What is being asked. Retype every entry below exactly as it stands.

⁂

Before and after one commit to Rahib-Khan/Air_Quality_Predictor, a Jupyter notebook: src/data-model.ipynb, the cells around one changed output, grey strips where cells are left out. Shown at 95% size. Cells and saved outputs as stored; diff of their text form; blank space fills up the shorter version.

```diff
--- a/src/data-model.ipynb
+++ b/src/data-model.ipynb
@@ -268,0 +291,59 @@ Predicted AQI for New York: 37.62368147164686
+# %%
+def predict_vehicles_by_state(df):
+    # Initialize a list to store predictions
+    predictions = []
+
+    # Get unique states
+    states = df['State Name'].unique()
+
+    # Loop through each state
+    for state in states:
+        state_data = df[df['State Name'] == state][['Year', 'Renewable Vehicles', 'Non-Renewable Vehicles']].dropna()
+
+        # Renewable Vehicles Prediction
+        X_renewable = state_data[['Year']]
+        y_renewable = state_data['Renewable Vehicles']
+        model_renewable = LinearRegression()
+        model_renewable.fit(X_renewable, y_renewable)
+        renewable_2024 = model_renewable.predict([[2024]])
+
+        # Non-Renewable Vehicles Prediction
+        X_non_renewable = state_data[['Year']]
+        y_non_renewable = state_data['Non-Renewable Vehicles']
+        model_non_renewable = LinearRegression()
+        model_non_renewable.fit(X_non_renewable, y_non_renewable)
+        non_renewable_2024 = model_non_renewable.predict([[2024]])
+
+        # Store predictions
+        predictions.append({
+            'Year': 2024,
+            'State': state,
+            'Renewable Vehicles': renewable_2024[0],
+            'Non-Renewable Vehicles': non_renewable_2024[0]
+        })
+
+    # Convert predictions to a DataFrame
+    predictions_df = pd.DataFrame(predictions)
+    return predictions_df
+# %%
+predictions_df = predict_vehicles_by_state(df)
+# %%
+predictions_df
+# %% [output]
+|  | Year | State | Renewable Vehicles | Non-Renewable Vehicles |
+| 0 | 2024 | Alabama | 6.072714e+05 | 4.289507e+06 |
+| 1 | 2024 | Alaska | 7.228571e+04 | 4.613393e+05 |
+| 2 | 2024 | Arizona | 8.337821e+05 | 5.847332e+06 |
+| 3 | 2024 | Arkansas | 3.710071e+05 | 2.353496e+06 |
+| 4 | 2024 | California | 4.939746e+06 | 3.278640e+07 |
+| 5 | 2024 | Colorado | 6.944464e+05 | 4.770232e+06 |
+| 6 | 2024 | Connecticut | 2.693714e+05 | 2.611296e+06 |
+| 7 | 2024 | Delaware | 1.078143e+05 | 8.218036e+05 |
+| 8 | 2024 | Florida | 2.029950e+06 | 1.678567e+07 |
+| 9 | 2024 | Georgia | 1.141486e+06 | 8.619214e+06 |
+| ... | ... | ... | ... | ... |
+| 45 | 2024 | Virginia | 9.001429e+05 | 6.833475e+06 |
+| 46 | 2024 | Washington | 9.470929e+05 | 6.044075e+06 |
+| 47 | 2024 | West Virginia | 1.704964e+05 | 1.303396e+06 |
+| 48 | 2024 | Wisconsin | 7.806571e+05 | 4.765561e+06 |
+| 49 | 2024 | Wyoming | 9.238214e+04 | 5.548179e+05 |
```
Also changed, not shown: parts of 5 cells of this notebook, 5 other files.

⁂

Output of the task.
Before and after one commit to Rahib-Khan/Air_Quality_Predictor, a Jupyter notebook: src/data-model.ipynb, the cells around one changed output, grey strips where cells are left out. Shown at 95% size. Cells and saved outputs as stored; diff of their text form; blank space fills up the shorter version.

```diff
--- a/src/data-model.ipynb
+++ b/src/data-model.ipynb
@@ -268,0 +291,59 @@ Predicted AQI for New York: 37.62368147164686
+# %%
+def predict_vehicles_by_state(df):
+    # Initialize a list to store predictions
+    predictions = []
+
+    # Get unique states
+    states = df['State Name'].unique()
+
+    # Loop through each state
+    for state in states:
+        state_data = df[df['State Name'] == state][['Year', 'Renewable Vehicles', 'Non-Renewable Vehicles']].dropna()
+
+        # Renewable Vehicles Prediction
+        X_renewable = state_data[['Year']]
+        y_renewable = state_data['Renewable Vehicles']
+        model_renewable = LinearRegression()
+        model_renewable.fit(X_renewable, y_renewable)
+        renewable_2024 = model_renewable.predict([[2024]])
+
+        # Non-Renewable Vehicles Prediction
+        X_non_renewable = state_data[['Year']]
+        y_non_renewable = state_data['Non-Renewable Vehicles']
+        model_non_renewable = LinearRegression()
+        model_non_renewable.fit(X_non_renewable, y_non_renewable)
+        non_renewable_2024 = model_non_renewable.predict([[2024]])
+
+        # Store predictions
+        predictions.append({
+            'Year': 2024,
+            'State': state,
+            'Renewable Vehicles': renewable_2024[0],
+            'Non-Renewable Vehicles': non_renewable_2024[0]
+        })
+
+    # Convert predictions to a DataFrame
+    predictions_df = pd.DataFrame(predictions)
+    return predictions_df
+# %%
+predictions_df = predict_vehicles_by_state(df)
+# %%
+predictions_df
+# %% [output]
+|  | Year | State | Renewable Vehicles | Non-Renewable Vehicles |
+| 0 | 2024 | Alabama | 6.072714e+05 | 4.289507e+06 |
+| 1 | 2024 | Alaska | 7.228571e+04 | 4.613393e+05 |
+| 2 | 2024 | Arizona | 8.337821e+05 | 5.847332e+06 |
+| 3 | 2024 | Arkansas | 3.710071e+05 | 2.353496e+06 |
+| 4 | 2024 | California | 4.939746e+06 | 3.278640e+07 |
+| 5 | 2024 | Colorado | 6.944464e+05 | 4.770232e+06 |
+| 6 | 2024 | Connecticut | 2.693714e+05 | 2.611296e+06 |
+| 7 | 2024 | Delaware | 1.078143e+05 | 8.218036e+05 |
+| 8 | 2024 | Florida | 2.029950e+06 | 1.678567e+07 |
+| 9 | 2024 | Georgia | 1.141486e+06 | 8.619214e+06 |
+| ... | ... | ... | ... | ... |
+| 45 | 2024 | Virginia | 9.001429e+05 | 6.833475e+06 |
+| 46 | 2024 | Washington | 9.470929e+05 | 6.044075e+06 |
+| 47 | 2024 | West Virginia | 1.704964e+05 | 1.303396e+06 |
+| 48 | 2024 | Wisconsin | 7.806571e+05 | 4.765561e+06 |
+| 49 | 2024 | Wyoming | 9.238214e+04 | 5.548179e+05 |
```
Also changed, not shown: parts of 5 cells of this notebook, 5 other files.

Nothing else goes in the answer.